“Painful,” as in two trips to the red zone that yielded only field goals, or getting possession at the Buffalo 35-yard line and failing to even reach the red zone.

“Painful,” as in zero takeaways on defense, despite two forced fumbles.

Callahan has done what he can to instill discipline in his squad, reducing penalties from nine per game for an average of 66.2 yards, to five per game for an average of 41 yards. 

He also oversaw the team’s only win of the season, albeit against the rudderless Miami Dolphins.
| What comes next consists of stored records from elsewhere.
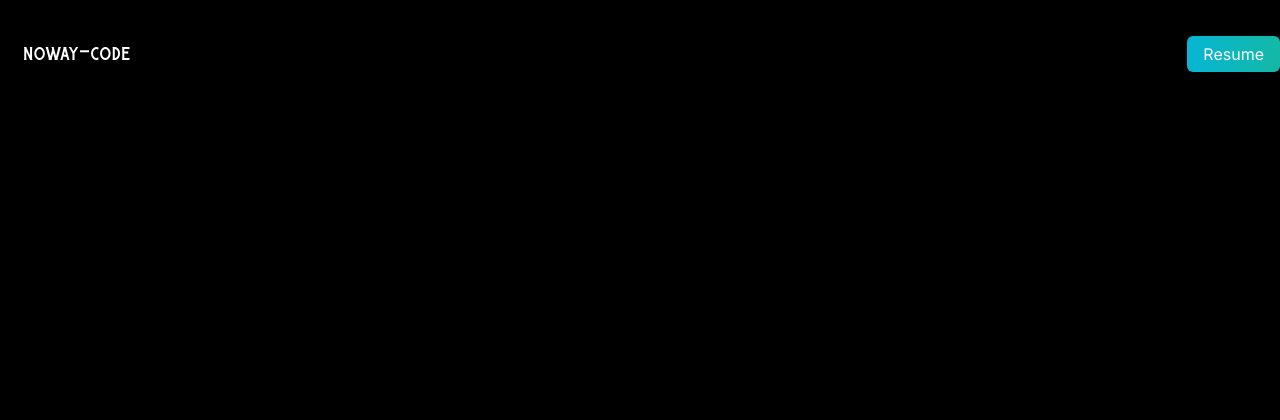
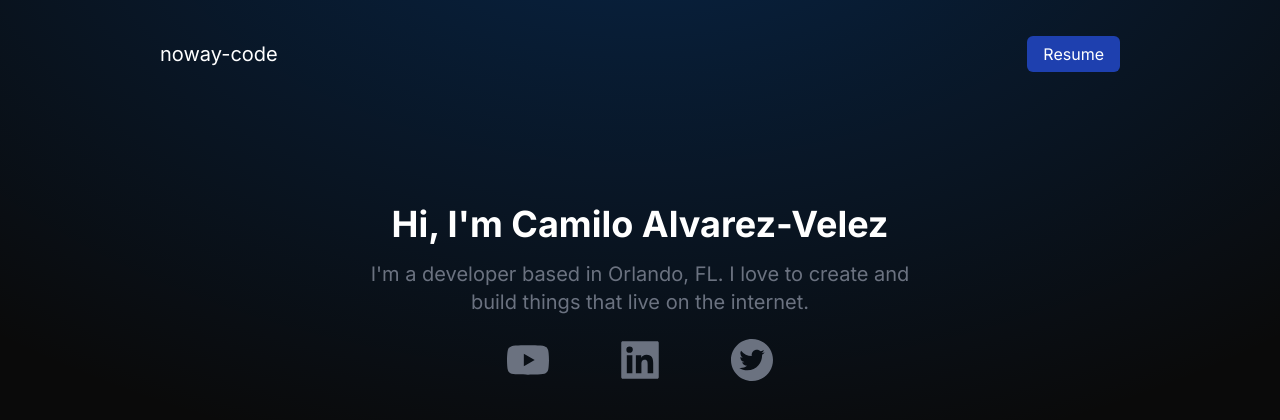
Before and after one commit to Noway-code/my-portfilio-v1, a Next.js app: page / in a window 1280 px wide. Shown: the top 420 px of the page. Built offline with nearby package versions, Linux system fonts and the light colour scheme.

Commit message:
Background gradient and clean font

```diff
--- a/app/globals.css
+++ b/app/globals.css
@@ -13,7 +13,7 @@
     :root {
         /*Text Color*/
         --foreground-rgb: 255, 255, 255;
-        /*Baground gradient*/
+        /*Background gradient*/
         --background-start-rgb: 0, 0, 0;
         --background-end-rgb: 0, 0, 0;
     }
@@ -30,6 +30,5 @@ body {
 }
 
 @font-face {
-    font-family: "burtons";
-    src: url("../public/Burtons.otf");
+    font-family: "Calibre","Inter","SF Pro Text","SF Pro Icons","Helvetica Neue","Helvetica","Arial",sans-serif;
 }
--- a/app/page.js
+++ b/app/page.js
@@ -1,18 +1,30 @@
 import Image from 'next/image'
+import {AiFillTwitterCircle ,AiFillYoutube, AiFillLinkedin} from "react-icons/ai";
 
 export default function Home() {
   return (
-	  <div>
-		  <main>
+	  <div className={"mx-auto h-full w-full"}>
+		  <div className="absolute top-0 z-[-2] h-screen w-screen bg-neutral-950 bg-[radial-gradient(ellipse_80%_80%_at_50%_-20%,rgba(0,100,215,0.3),rgba(255,255,255,0))]"></div>
+		  <main className={"px-10 md:px-40 lg:px-40"}>
 			  <section className={"min-h-screen"}>
 				  <nav className="py-10 mb-12 flex justify-between">
-					  <h1 className={"pl-6 text-xl font-burtons"}>noway-code</h1>
+					  <h1 className={"text-xl text-white font-Calibre"}>noway-code</h1>
 					  <ul className={"flex items-center"}>
-						  <li><a className={"bg-gradient-to-r from-cyan-500 to-teal-500 text-white px-4 py-2 rounded-md ml-8"} href="#">Resume</a></li>
+						  <li className={"hover:animate-wiggle"}><a className={"bg-blue-800 hover:bg-blue-600 text-white px-4 py-2 rounded-md ml-8 "} href="#">Resume</a></li>
 					  </ul>
 				  </nav>
+				  <div className={"text-center pt-10"}>
+					  <h1 className={"text-4xl text-white  py-2 font-bold text-center"}>Hi, I'm Camilo Alvarez-Velez </h1>
+					  <p className={"text-xl py-2 text-center text-gray-500 max-w-xl mx-auto"}>I'm a developer based in Orlando, FL. I love to create and build things that live on the internet.</p>
+				  </div>
+				  <div className={"text-5xl flex justify-center gap-16 py-3 text-gray-500"}>
+					  <AiFillYoutube/>
+					  <AiFillLinkedin/>
+					  <AiFillTwitterCircle/>
+				  </div>
 			  </section>
 		  </main>
 	  </div>
+
   )
 }
--- a/package.json
+++ b/package.json
@@ -11,7 +11,8 @@
   "dependencies": {
     "next": "14.0.4",
     "react": "^18",
-    "react-dom": "^18"
+    "react-dom": "^18",
+    "react-icons": "^4.12.0"
   },
   "devDependencies": {
     "autoprefixer": "^10.4.16",
```
Also changed, not shown: 1 other file (tests, documents, lock files or other folders).
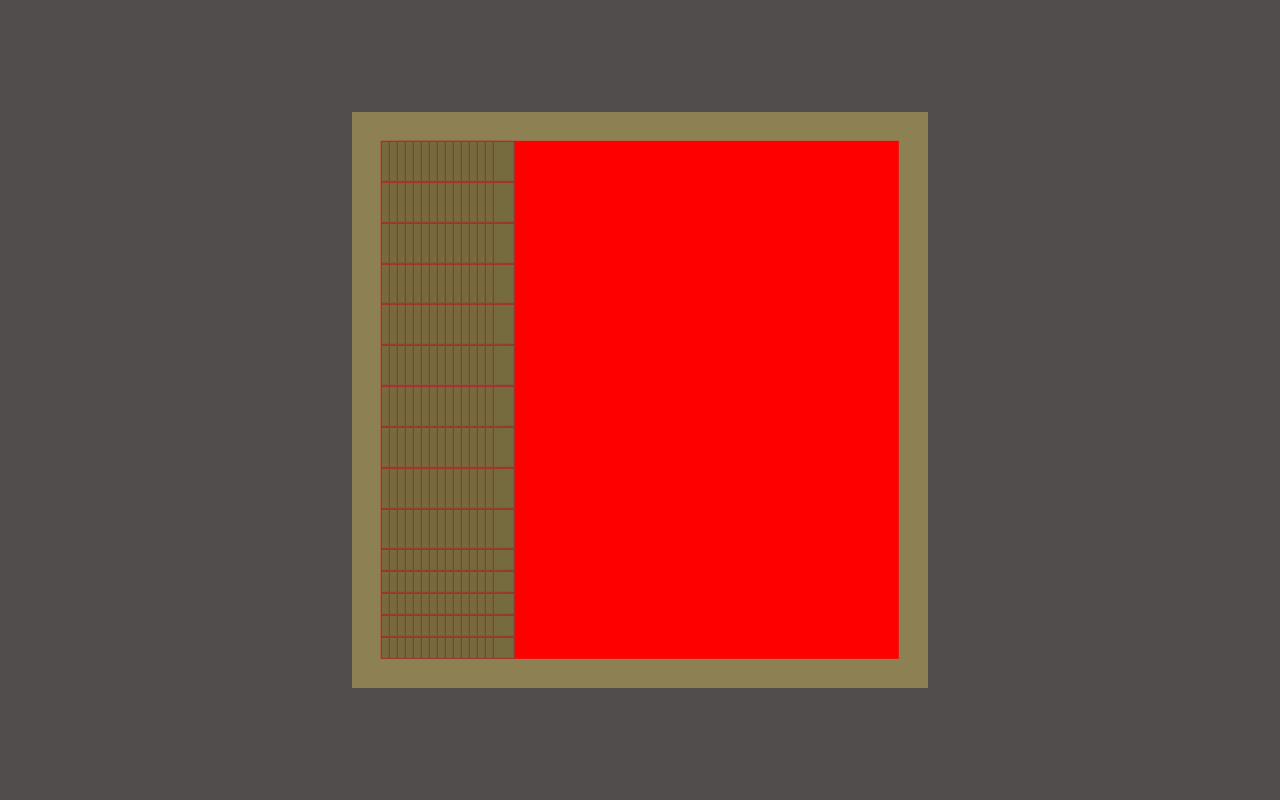
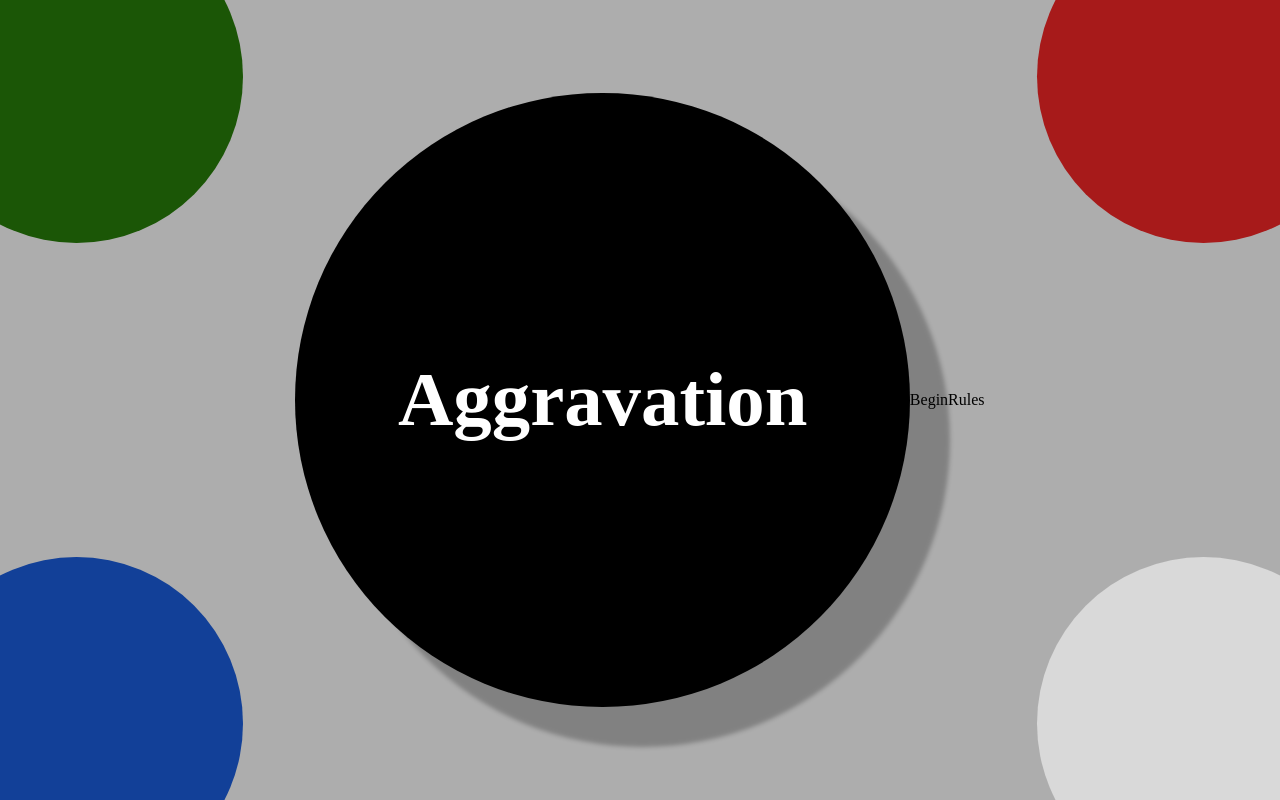
Before and after one commit to chaburk/aggravation, a React (Vite) app: page / in a window 1280 px wide. Built offline with nearby package versions, Linux system fonts and the light colour scheme; a web font is replaced by a local one.

Commit message:
Added start button

```diff
--- a/src/App.tsx
+++ b/src/App.tsx
@@ -1,14 +1,18 @@
 import StartPage from "./StartPage";
 import "./App.css";
 import Board from "./Board";
+import { useState } from "react";
 
 function App() {
+  const [start, setStart] = useState(true);
+
+  const startGame = () => {
+    setStart((prevStart) => !prevStart);
+  };
+
   return (
     <>
-      <div>
-        {/* <StartPage /> */}
-        <Board />
-      </div>
+      <div>{start ? <StartPage startGame={startGame} /> : <Board />}</div>
     </>
   );
 }
--- a/src/StartPage.tsx
+++ b/src/StartPage.tsx
@@ -1,7 +1,7 @@
 import "./StartPage.css";
 //use sass???
 //after today will change
-const StartPage = () => {
+const StartPage = ({ startGame }) => {
   return (
     <div className="start__container">
       <div className="start__blackMarble">
@@ -11,8 +11,10 @@ const StartPage = () => {
       <div className="start__red start__marble"></div>
       <div className="start__blue start__marble"></div>
       <div className="start__grey start__marble"></div>
-      {/* <div className="btn">Begin</div>
-      <div className="btn">Rules</div> */}
+      <div className="btn" onClick={startGame}>
+        Begin
+      </div>
+      <div className="btn">Rules</div>
     </div>
   );
 };
```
Without the embarrassment of going winless, Callahan can focus on team culture and player development for the rest of the season.

The most important player to develop is first-round quarterback Dwayne Haskins, who delivered a middling performance in his first start on Sunday.

On a positive note, Haskins finished with an 86.2 passer rating and completed more than two-thirds of his passes. Unfortunately, his average completion was for just 6.5 yards, which matches his career average.

He also has yet to throw a touchdown and has no chemistry with former college teammate Terry McLaurin, his best offensive weapon.

Perhaps this is why Callahan was hesitant to name Haskins his Week 11 starter, saying he had to review game tape and check on Case Keenum’s health.

Let’s hope he’s trying to inspire Haskins to seize the job.

We already know that Keenum won’t be here when the Redskins turn the corner as a franchise. Same for Colt McCoy and Alex Smith

But Haskins is supposed to be the future. If Haskins has not shown enough to start in a lost season, neither he nor Callahan is likely to have a future here.

Brian Tinsman has covered D.C. sports since 2011, both from the team marketing and skeptical fan perspectives. Tweet your criticisms @Brian_Tinsman.